»»
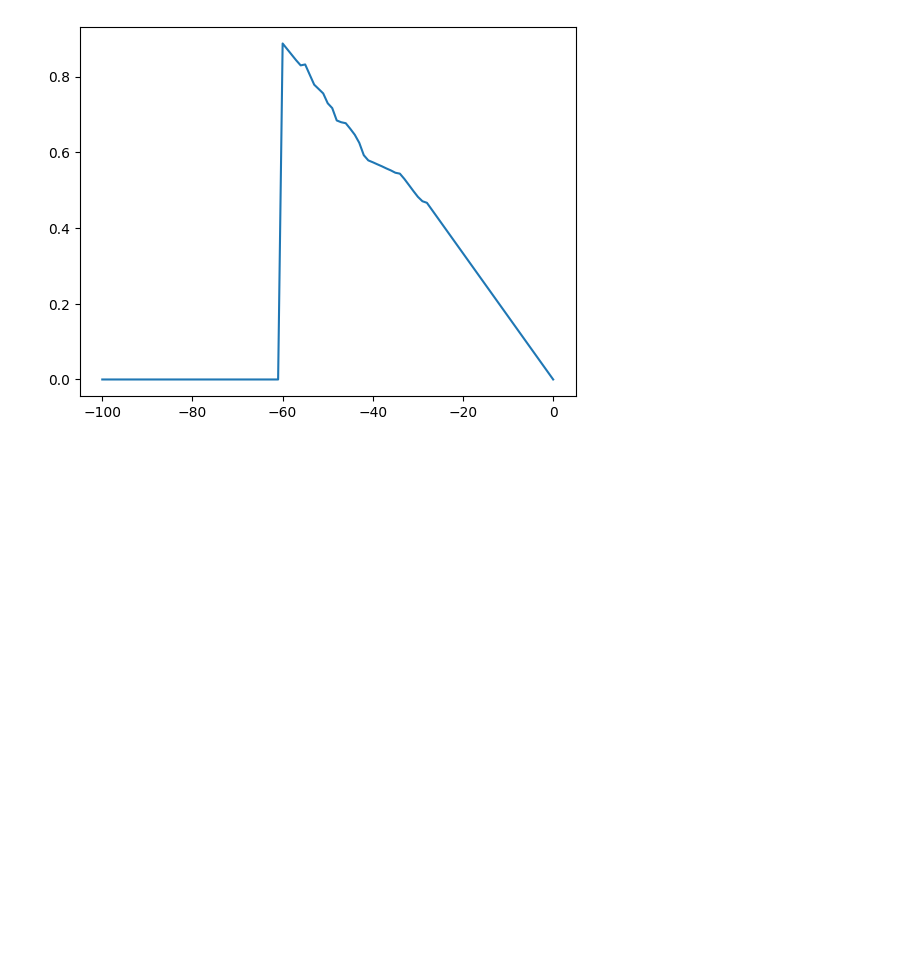
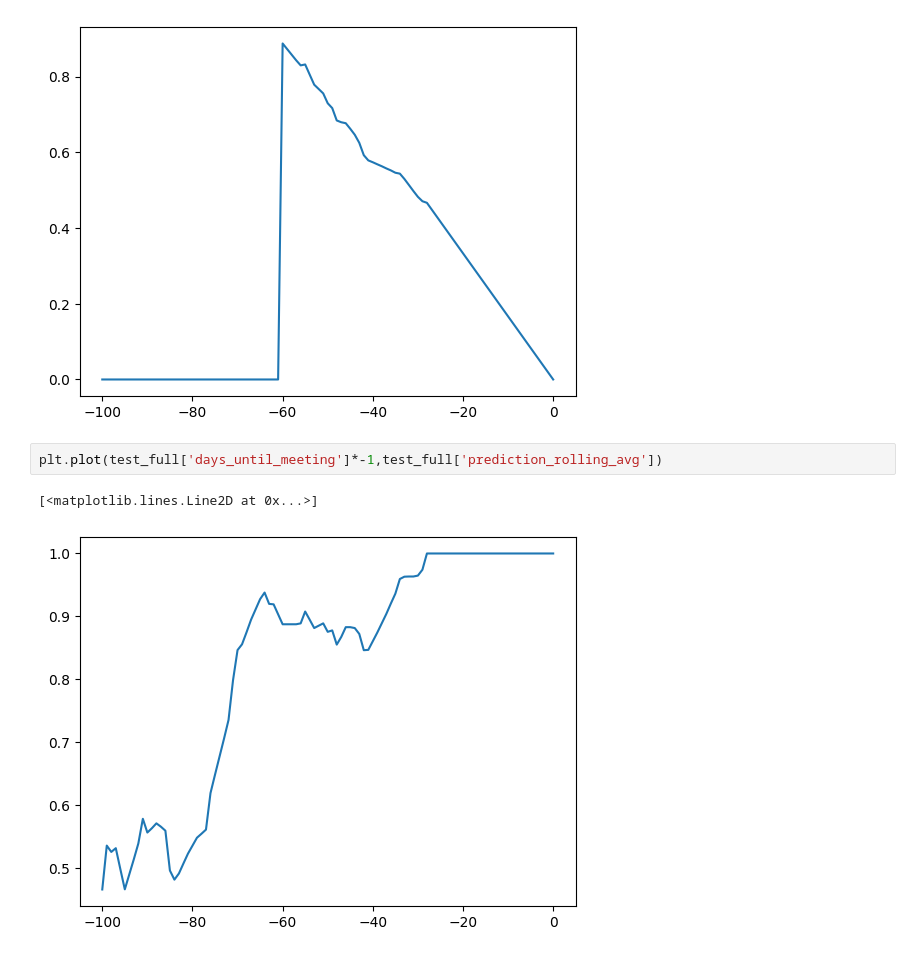
Before and after one commit to Sharkyboy51/CME_FedWatch_Research, a Jupyter notebook: probability_prediction.ipynb, the cells around one changed output. Saved outputs shown, nothing was run; the diff lists cells and outputs as text; blank space fills up the shorter version.

Commit message:
add one plot

```diff
--- a/probability_prediction.ipynb
+++ b/probability_prediction.ipynb
@@ -319,3 +319,8 @@ plt.plot(test_full['days_until_meeting']*-1,test_full['potential_profit_predicti
 # %% [output]
 [<matplotlib.lines.Line2D at 0x...>]
 [figure]
+# %%
+plt.plot(test_full['days_until_meeting']*-1,test_full['prediction_rolling_avg'])
+# %% [output]
+[<matplotlib.lines.Line2D at 0x...>]
+[figure, added]
```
««
■ Problem:
The entries above are to be reproduced exactly, with the pictures dropped.

■ Result of the exercise:
Before and after one commit to Sharkyboy51/CME_FedWatch_Research, a Jupyter notebook: probability_prediction.ipynb, the cells around one changed output. Saved outputs shown, nothing was run; the diff lists cells and outputs as text; blank space fills up the shorter version.

Commit message:
add one plot

```diff
--- a/probability_prediction.ipynb
+++ b/probability_prediction.ipynb
@@ -319,3 +319,8 @@ plt.plot(test_full['days_until_meeting']*-1,test_full['potential_profit_predicti
 # %% [output]
 [<matplotlib.lines.Line2D at 0x...>]
 [figure]
+# %%
+plt.plot(test_full['days_until_meeting']*-1,test_full['prediction_rolling_avg'])
+# %% [output]
+[<matplotlib.lines.Line2D at 0x...>]
+[figure, added]
```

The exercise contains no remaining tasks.